The Four Day Summit Climb June 16 - 29, 2016 made their summit attempt this morning but turned back after reaching Ingraham Flats due to high avalanche danger.  RMI Guide Pete Van Deventer and the team returned to safely to Camp Muir.  The team began their descent to Paradise at 8:00 am PT.


Mt. Rainier: Summit Climbs Call Disappointment Cleaver Their High Point

The Mt. Rainier Four Day Summit Climb teams led by RMI Guides Pete Van Deventer and Mike King turned at the top of Disappointment Cleaver this morning. The team made the prudent decision to call Disappointment Cleaver their high point after assessing the snow pack determined the avalanche danger to be high. The team will descend back to Camp Muir before continuing their descent to Paradise later today.

Hey Team,
Well I was supposed to climb with you guys June 12-15, but I accepted a job and I ended up moving from Washington state to Texas and June 13 was my first day at the new job.  I had to forfeit my position to climb, just a few weeks ago.
I know the feeling of training for months and then not getting to summit - it’s a bummer.  This would have been my 4th time climbing with RMI on Rainier.  I hope my message can reach someone new to RMI and mountaineering.  Every climb is different and you learn something new each climb.  It’s okay to be bummed for now, but don’t hangup your boots. 
RMI is a class act and the more guides you meet, the more you will be inspired to keep climbing. 
So, if you have that feeling of disappointment or being upset, know that it is normal and you can still tell your friends with pride, you are a mountaineer and that you will be back on Rainier soon.  Happy trails.  Matt

Posted by: Matt Stone on 6/16/2016 at 6:00 pm


Denali Expedition: RMI Guide Pete Van Deventer’s Wraps Up The May 10th Expedition

As our expedition has wound down and we’ve had a few moments to reflect, we wanted to send one final dispatch. By now, everyone has made it home, caught up on some needed sleep and recovery, and nursed some bruised and battered feet back from the long walk out. The memories of a perfect summit day, the many days in tents, the incredible vistas at the Edge of the World and 17 camp are still vivid however!

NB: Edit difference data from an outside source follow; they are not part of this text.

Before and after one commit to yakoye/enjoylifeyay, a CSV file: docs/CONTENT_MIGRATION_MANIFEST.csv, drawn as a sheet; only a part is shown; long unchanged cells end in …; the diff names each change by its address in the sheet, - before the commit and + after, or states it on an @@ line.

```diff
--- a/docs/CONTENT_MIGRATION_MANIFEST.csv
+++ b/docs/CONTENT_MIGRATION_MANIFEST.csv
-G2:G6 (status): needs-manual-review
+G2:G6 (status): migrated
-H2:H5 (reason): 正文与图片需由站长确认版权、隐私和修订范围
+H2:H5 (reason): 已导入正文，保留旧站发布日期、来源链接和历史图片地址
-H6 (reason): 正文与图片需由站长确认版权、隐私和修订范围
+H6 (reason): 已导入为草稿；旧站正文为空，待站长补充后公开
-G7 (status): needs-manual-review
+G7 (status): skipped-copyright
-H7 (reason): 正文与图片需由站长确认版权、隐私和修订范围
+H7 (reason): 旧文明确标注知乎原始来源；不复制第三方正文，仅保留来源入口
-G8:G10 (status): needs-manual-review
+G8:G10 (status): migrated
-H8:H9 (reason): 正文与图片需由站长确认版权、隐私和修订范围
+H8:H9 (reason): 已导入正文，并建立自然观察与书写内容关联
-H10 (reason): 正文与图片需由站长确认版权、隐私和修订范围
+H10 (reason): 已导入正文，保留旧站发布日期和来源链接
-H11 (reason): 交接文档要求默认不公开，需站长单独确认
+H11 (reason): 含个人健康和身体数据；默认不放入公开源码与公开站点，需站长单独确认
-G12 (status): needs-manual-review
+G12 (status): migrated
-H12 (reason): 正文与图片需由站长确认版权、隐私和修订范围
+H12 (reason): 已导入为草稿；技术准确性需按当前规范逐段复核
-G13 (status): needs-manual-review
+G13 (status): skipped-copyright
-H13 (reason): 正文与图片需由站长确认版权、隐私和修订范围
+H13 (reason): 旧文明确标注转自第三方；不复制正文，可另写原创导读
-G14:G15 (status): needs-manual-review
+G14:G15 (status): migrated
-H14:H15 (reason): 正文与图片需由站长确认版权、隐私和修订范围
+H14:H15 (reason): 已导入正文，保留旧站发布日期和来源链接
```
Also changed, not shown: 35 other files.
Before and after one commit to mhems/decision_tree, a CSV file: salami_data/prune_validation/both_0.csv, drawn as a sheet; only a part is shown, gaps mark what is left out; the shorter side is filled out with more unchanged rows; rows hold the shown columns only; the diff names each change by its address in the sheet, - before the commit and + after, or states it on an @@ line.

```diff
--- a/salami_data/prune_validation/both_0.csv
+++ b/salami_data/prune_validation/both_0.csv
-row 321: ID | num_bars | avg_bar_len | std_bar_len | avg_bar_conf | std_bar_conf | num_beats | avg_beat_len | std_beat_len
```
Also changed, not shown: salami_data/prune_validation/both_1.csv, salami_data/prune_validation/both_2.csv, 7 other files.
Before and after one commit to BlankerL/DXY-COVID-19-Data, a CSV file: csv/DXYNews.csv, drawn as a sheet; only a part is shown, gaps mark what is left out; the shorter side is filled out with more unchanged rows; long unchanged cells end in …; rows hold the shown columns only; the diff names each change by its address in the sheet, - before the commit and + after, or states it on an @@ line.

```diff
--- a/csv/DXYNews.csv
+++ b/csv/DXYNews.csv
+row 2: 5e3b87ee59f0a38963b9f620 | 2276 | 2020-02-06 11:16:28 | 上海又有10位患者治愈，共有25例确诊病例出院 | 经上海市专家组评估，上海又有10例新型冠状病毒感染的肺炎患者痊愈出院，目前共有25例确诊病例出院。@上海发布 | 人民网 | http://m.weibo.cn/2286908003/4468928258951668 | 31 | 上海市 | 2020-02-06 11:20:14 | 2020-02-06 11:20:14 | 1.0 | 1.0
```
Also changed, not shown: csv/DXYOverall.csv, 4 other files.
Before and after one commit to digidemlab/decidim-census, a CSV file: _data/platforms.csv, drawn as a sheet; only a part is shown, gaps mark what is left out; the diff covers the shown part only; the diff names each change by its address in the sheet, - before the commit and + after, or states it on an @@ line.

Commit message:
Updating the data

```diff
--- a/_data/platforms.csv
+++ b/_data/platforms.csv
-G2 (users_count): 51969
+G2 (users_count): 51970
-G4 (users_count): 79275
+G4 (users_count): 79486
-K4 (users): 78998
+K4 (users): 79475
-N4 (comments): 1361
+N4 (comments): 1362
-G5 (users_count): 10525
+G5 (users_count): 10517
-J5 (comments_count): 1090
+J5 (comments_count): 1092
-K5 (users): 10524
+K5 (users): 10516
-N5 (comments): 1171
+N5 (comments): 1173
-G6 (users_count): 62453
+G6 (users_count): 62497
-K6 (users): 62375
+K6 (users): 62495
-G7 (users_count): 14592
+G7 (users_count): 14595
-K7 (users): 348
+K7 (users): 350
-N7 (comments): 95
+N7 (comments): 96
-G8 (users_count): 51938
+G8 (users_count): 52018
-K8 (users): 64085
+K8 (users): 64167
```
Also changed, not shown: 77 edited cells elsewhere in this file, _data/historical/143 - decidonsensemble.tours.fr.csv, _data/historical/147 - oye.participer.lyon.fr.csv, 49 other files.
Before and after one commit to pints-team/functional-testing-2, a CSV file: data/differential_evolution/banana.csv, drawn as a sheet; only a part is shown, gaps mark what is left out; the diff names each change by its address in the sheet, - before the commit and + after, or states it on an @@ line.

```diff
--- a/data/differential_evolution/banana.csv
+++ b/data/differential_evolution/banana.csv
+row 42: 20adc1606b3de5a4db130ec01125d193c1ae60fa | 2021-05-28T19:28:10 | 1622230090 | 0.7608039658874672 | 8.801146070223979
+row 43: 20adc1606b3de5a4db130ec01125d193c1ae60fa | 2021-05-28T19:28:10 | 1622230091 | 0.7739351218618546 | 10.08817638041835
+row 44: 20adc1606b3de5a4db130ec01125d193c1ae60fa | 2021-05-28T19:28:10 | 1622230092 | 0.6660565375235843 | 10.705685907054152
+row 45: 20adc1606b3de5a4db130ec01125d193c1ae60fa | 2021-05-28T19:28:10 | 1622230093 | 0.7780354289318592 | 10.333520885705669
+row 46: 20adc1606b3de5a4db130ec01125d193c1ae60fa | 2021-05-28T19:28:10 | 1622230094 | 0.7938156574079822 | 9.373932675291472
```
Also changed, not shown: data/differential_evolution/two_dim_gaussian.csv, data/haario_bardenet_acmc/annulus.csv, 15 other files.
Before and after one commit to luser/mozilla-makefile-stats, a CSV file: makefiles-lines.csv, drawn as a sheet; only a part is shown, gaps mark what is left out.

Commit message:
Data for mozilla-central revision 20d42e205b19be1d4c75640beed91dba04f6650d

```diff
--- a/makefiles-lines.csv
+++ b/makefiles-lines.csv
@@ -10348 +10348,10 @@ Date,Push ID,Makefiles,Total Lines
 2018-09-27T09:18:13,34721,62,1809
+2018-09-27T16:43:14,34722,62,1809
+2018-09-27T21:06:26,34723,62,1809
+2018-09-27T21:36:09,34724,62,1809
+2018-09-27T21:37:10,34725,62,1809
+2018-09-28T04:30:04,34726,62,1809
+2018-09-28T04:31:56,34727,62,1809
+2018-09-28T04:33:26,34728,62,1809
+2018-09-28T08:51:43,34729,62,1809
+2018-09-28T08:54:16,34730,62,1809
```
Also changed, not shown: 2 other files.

After an incredible summit day, we packed our camp the next morning as Brent’s team prepared for their summit bid. Though there wasn’t a rush, everyone was motivated by the knowledge that at the end of our long descent lay Talkeetna, with fresh food, beer, flip flops, and clean clothes. With heavy packs on once more, we made short work of the West Buttress, coated in a new layer of an inch or two of snow, and cruised down the fixed lines to 14 camp where we were met by Tyler Jones and team. To them, we owe a lot, as they had taken their rest day to dig up our cache for us, organize and sort it, and met us with water to satiate ourselves and refill bottles. So thankful, and sad that we didn’t have more time to spend with them, we shortly wished them luck and continued down to 11,200.’ It was progressing into the evening hours, and with snow falling and another cache to dig up, we decided to spend the night there. We made a hasty camp this time, with much less concern for walls, or even a flat tent site, and spent the evening rigging our sleds, and packing bags to be ready for an early AM departure.

When we woke, it was still snowing and we sat inside a cloud that blurred the ground, horizon, and sky all into one even color. There are lots of cliches for it: the inside of a ping pong ball, in the white room, or wading through a jug of milk, regardless, that is what we did all day. Flying pretty much completely on instruments, with the occasional wand to guide our way, we made our path down the lower Kahiltna to the airstrip. At one point, an errant black want appeared far off to the teams’ right. As we moved towards it, it shape began to shift eerily, until a black, Canada Goose head came into focus sticking out of the snow. As we realized what we were looking at, the goose shifted, it’s body erupting out of the snow, and it took a look at us and took off in flight, gliding away into the otherworldly landscape.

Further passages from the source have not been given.